Advanced progression – In the advanced stage of swimmer’s ear, a patient may feel severe ear pain that can radiate to the face, neck (swollen lymph nodes) or side of the head. There might be complete blockage in the ear canal and swelling of the outer ear. Symptoms may also be accompanied with fever.


The ear is a fragile body part; we suggest that you seek medical attention if you notice mild symptoms of swimmer’s ear to avoid further complications. If your swimmer’s ear symptoms are accompanied by severe pain and fever, call a doctor immediately or go the nearest emergency room.


Swimmer’s ear is less common and can be caused by a fungus or virus. When bacteria infect the outer ear canal, it leads to inflammation of the skin and produces fluid that blocks your ears. The infection may spread to other parts of your body such as your facial area, neck or chest. Swimmer’s ear is usually treated with antibiotics in order for the infection to clear up.

A person with swimmer’s ear will most likely have its ears’ natural defenses overwhelmed.

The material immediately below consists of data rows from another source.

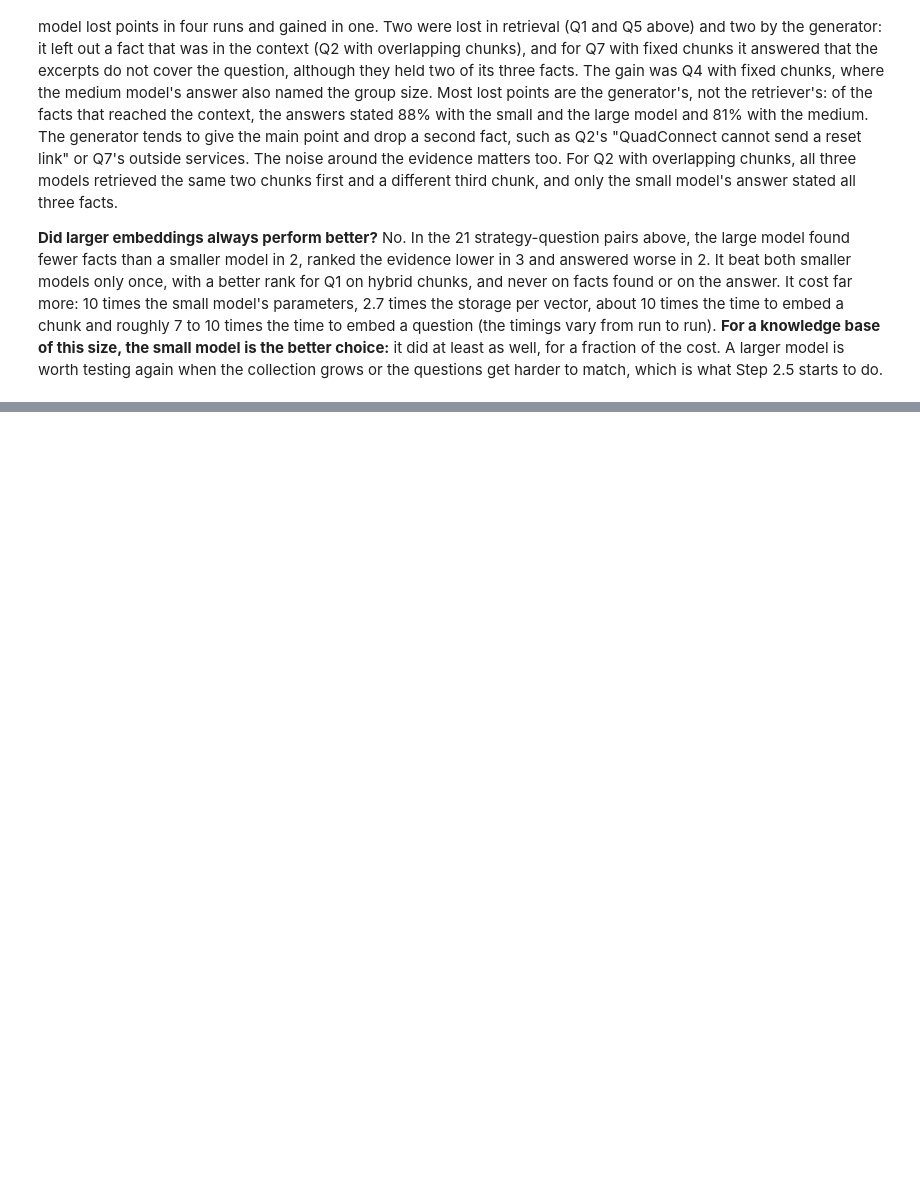
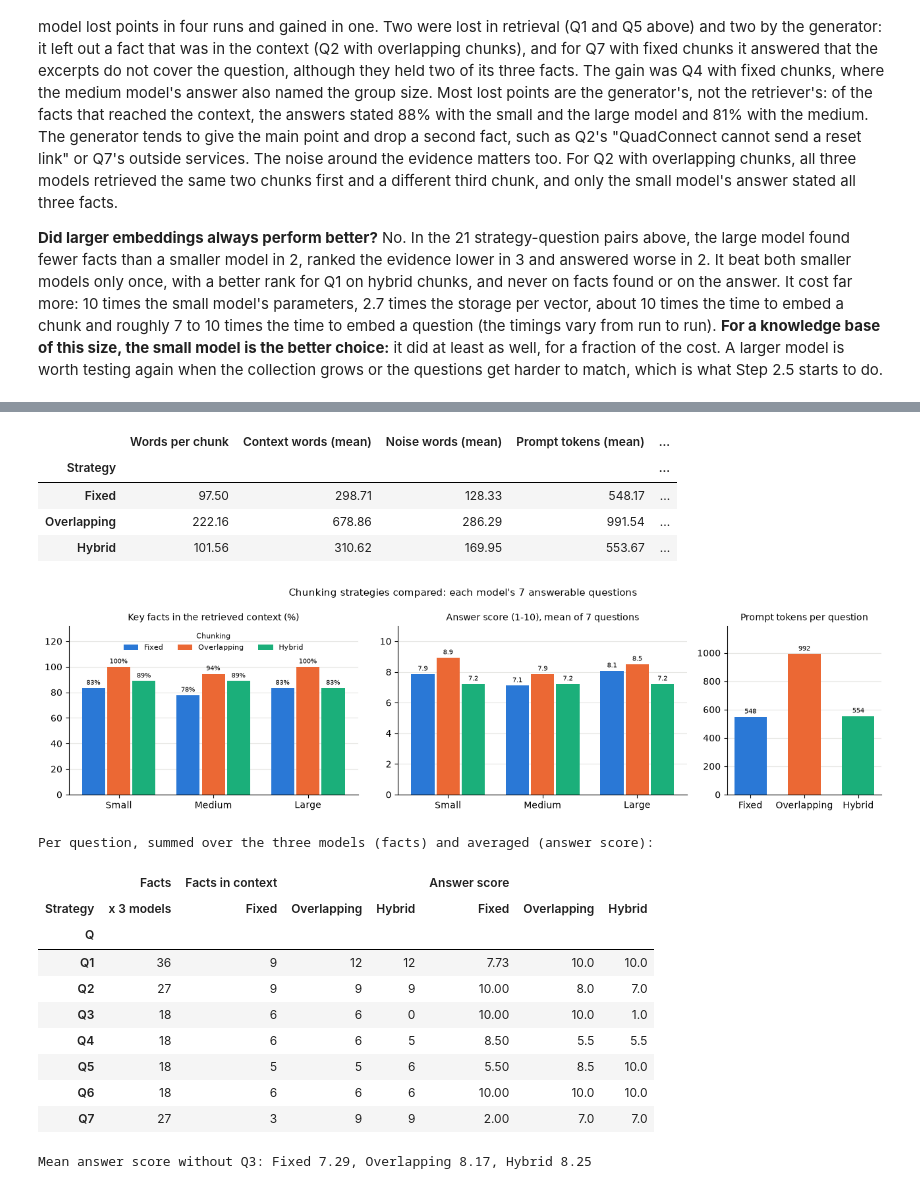
Before and after one commit to manojkmohan5/13_QuadConnect, a Jupyter notebook: rag/rag_system.ipynb, the cells around one changed output, grey strips where cells are left out. Saved outputs shown, nothing was run; the diff lists cells and outputs as text; code cells hidden in the pictures; blank space fills up the shorter version.

```diff
--- a/rag/rag_system.ipynb
+++ b/rag/rag_system.ipynb
@@ -1234,0 +1240,59 @@ collection grows or the questions get harder to match, which is what Step 2.5 st
+# %%
+for i in range(1, TOP_K + 1):  # words of each retrieved chunk, to measure how much of the context is noise
+    EVALUATION[f"Chunk {i} words"] = EVALUATION[f"Chunk {i} text"].str.split().str.len()
+EVALUATION["Context words"] = sum(EVALUATION[f"Chunk {i} words"] for i in range(1, TOP_K + 1))
+EVALUATION["Noise words"] = sum(EVALUATION[f"Chunk {i} words"] * ~EVALUATION[f"Chunk {i} relevant"]
+                                for i in range(1, TOP_K + 1))
+answerable = EVALUATION[EVALUATION["Facts"] > 0]
+reading = answerable.groupby("Strategy", sort=False).agg(**{
+    "Words per chunk": ("Strategy", lambda s: CHUNKS[s.iloc[0]]["Words"].mean()),
+    "Context words (mean)": ("Context words", "mean"), "Noise words (mean)": ("Noise words", "mean")})
+tokens = EVALUATION.groupby("Strategy", sort=False).agg(**{
+    "Prompt tokens (mean)": ("Prompt tokens", "mean"), "Generate (s, median)": ("Generate (s)", "median")})
+declines = EVALUATION[EVALUATION["Facts"] == 0].groupby("Strategy", sort=False)["Answer score"].apply(
+    lambda s: f"{(s == 10).sum()}/{len(s)}").rename("Q8 declined")
+BY_STRATEGY = reading.join(tokens).join(compare(answerable, "Strategy")).join(declines)
+with pd.option_context("display.max_columns", None):
+    display(BY_STRATEGY.round(2))
+
+grid = answerable.groupby(["Size", "Strategy"], sort=False)
+fig, axes = plt.subplots(1, 3, figsize=(13, 3.6), gridspec_kw={"width_ratios": [3, 3, 1.6]})
+grouped_bars(axes[0], 100 * grid["Facts in context"].sum() / grid["Facts"].sum(), list(EMBEDDERS), list(CHUNKS),
+             STRATEGY_COLOURS, "{:.0f}%", "Key facts in the retrieved context (%)")
+grouped_bars(axes[1], grid["Answer score"].mean(), list(EMBEDDERS), list(CHUNKS), STRATEGY_COLOURS, "{:.1f}",
+             "Answer score (1-10), mean of 7 questions")
+simple_bars(axes[2], BY_STRATEGY["Prompt tokens (mean)"], STRATEGY_COLOURS, "{:.0f}", "Prompt tokens per question")
+axes[0].set_ylim(0, 132)
+axes[1].set_ylim(0, 11)
+axes[2].set_ylim(0, BY_STRATEGY["Prompt tokens (mean)"].max() * 1.2)
+axes[0].legend(title="Chunking", fontsize=8, title_fontsize=8, loc="upper center", ncol=3, frameon=False)
+fig.suptitle("Chunking strategies compared: each model's 7 answerable questions", fontsize=11)
+plt.tight_layout()
+plt.show()
+
+per_question = answerable.pivot_table(index="Q", columns="Strategy", values=["Facts in context", "Answer score"],
+                                      aggfunc={"Facts in context": "sum", "Answer score": "mean"}, sort=False)
+per_question.insert(0, ("Facts", "x 3 models"), answerable.groupby("Q", sort=False)["Facts"].sum())
+print("Per question, summed over the three models (facts) and averaged (answer score):")
+display(per_question.round(2))
+without_q3 = answerable[answerable["Q"] != "Q3"].groupby("Strategy", sort=False)["Answer score"].mean()
+print("Mean answer score without Q3: " + ", ".join(f"{s} {v:.2f}" for s, v in without_q3.items()))
+# %% [output]
+|  | Words per chunk | Context words (mean) | Noise words (mean) | Prompt tokens (mean) | ... |
+| Strategy |  |  |  |  | ... |
+| Fixed | 97.50 | 298.71 | 128.33 | 548.17 | ... |
+| Overlapping | 222.16 | 678.86 | 286.29 | 991.54 | ... |
+| Hybrid | 101.56 | 310.62 | 169.95 | 553.67 | ... |
+[figure, added]
+Per question, summed over the three models (facts) and averaged (answer score):
+|  | Facts | Facts in context |  |  | Answer score |  |  |
+| Strategy | x 3 models | Fixed | Overlapping | Hybrid | Fixed | Overlapping | Hybrid |
+| Q |  |  |  |  |  |  |  |
+| Q1 | 36 | 9 | 12 | 12 | 7.73 | 10.0 | 10.0 |
+| Q2 | 27 | 9 | 9 | 9 | 10.00 | 8.0 | 7.0 |
+| Q3 | 18 | 6 | 6 | 0 | 10.00 | 10.0 | 1.0 |
+| Q4 | 18 | 6 | 6 | 5 | 8.50 | 5.5 | 5.5 |
+| Q5 | 18 | 5 | 5 | 6 | 5.50 | 8.5 | 10.0 |
+| Q6 | 18 | 6 | 6 | 6 | 10.00 | 10.0 | 10.0 |
+| Q7 | 27 | 3 | 9 | 9 | 2.00 | 7.0 | 7.0 |
+Mean answer score without Q3: Fixed 7.29, Overlapping 8.17, Hybrid 8.25
```
Also changed, not shown: parts of 9 cells of this notebook, 4 other files.
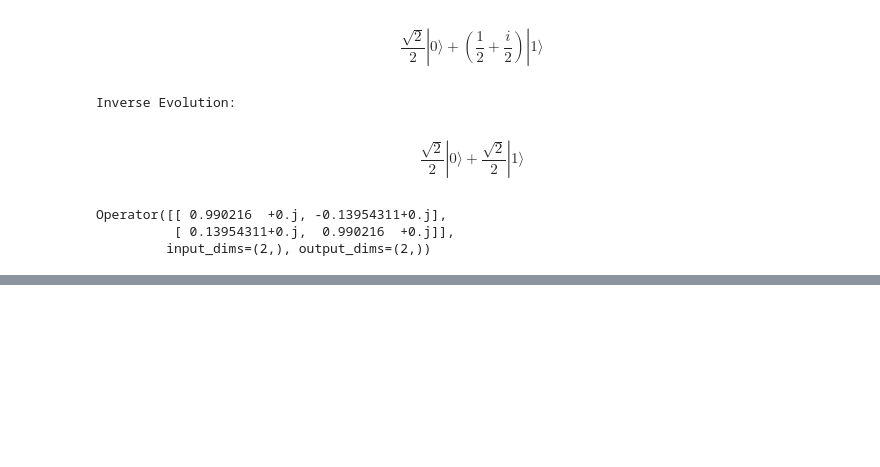
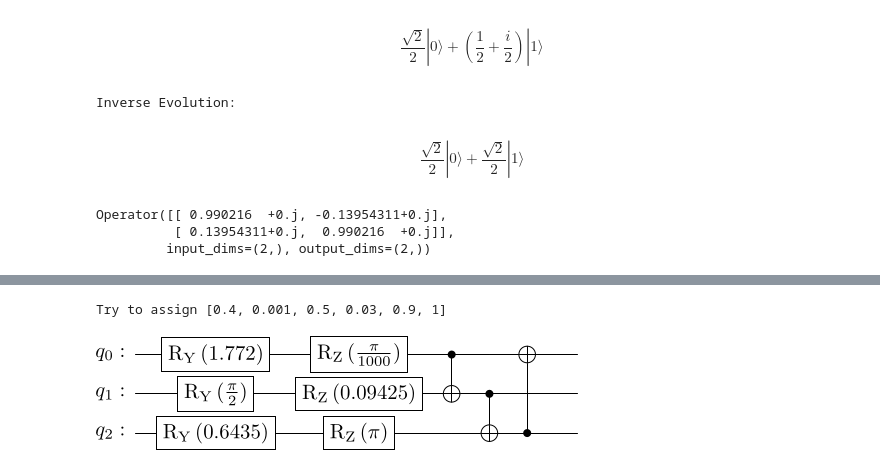
Before and after one commit to fdamore/QK, a Jupyter notebook: notebooks/validation.ipynb, the cells around one changed output, grey strips where cells are left out. Saved outputs shown, nothing was run; the diff lists cells and outputs as text; code cells hidden in the pictures; blank space fills up the shorter version.

```diff
--- a/notebooks/validation.ipynb
+++ b/notebooks/validation.ipynb
@@ -237,0 +245,16 @@ Operator([[ 0.990216  +0.j, -0.13954311+0.j],
+# %%
+#try to encoding using uniform
+from pqk.CircuitContainer import CircuitContainer
+
+data_to_encode = np.abs(X_value)
+print(data_to_encode)
+print(np.arccos((data_to_encode[4])**0.5))
+np.arccos(data_to_encode**(1/2))
+
+data_to_encode = [0.4, 0.001, 0.5,0.03, 0.9, 1]
+print(f'Try to assign {data_to_encode}')
+uniform_enc_assigned = CircuitContainer.qEncoding(uniform_enc, data_to_encode)
+uniform_enc_assigned.draw('latex')
+# %% [output]
+Try to assign [0.4, 0.001, 0.5, 0.03, 0.9, 1]
+[figure, added]
```
Also changed, not shown: parts of 3 cells of this notebook, 4 other files.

Some of the conditions that can weaken the ears’ defenses and cause swimmer’s ear include excess moisture in the ear, abrasion/irritation in the ear canal and sensitivity reactions.

As it is called, swimmers ear is usually linked to swimming, getting water that has high bacteria levels in the ear. Aggressive cleaning of the ear canal with foreign objects (Q-tips, cotton swabs, etc) may also trigger swimmers ear.

If you’re wearing a hearing aid and you don’t practice proper hygiene, you may also acquire swimmer’s ear. People with skin allergies or those who exhibit irritation from fancy jewelry, hair spray or hair dyes may also contract swimmer’s ear.


Hearing loss is a common symptom of swimmer’s ear or otitis externa. It may be temporary or permanent depending on the severity and treatment taken. For patients with temporary hearing loss, use of an ear plug has been shown to decrease the amount of fluid in your ear canal while increasing pressure in your ears that will help assist drainage. Patients should take care to keep their body temperature up and avoid hot water during this time if possible. Persistent problems should be discussed with a physician for further advice and potential prescription treatments.

Swimmer’s ear is the common name for otitis externa, a bacterial skin infection of the outer ear that occurs after being exposed to water in a swimming pool or ocean. Symptoms include itching and ulceration on the surface of the external auditory canal and can take up to 3 weeks to heal completely.

If not treated quickly and thoroughly with antibiotics, swimmers ear may progress into a painful infection of bone and cartilage damage (early skull base osteomyelitis), leading to permanent hearing loss if untreated long-term.

When swimmer’s ear develops into advanced skull base osteomyelitis, a rare and life-threatening complication occurs.


Keep your ears dry. Swimmers ear or otitis externa is a painful condition that can result from an infection of the outer ear canal. It’s caused when swimmers fail to dry their ears after swimming, leading to dampness in the canal and increased risk for bacterial growth. To help minimize your chances of getting swimmers ear, keep your ears freely streaming during drying periods by tilting your head 45° downward and pull back hair out of ears.

Avoid putting foreign objects in your ear or else you risk irritating the sensitive skin within your ear canal or causing a rupture. Never attempt to dig out earwax with items such as cotton swabs, paperclips, or hairpins because these items can pack material deeper into the canal and cause irritation of the thin skin of the inner-ear.


Swimmer’s ear need to be treated right away. If you’re in Springfield, PA and need to go to a trusted hearing clinic to get your swimmers ear treated,  PA Center for Hearing and Balance can help. Our audiologist will make sure to get your ears back in good shape.

PA Center for Hearing and Balance offers comprehensive hearing tests in the Springfield, PA area. Give us a call to be connected with our audiologist.

Hear Better. Live Better.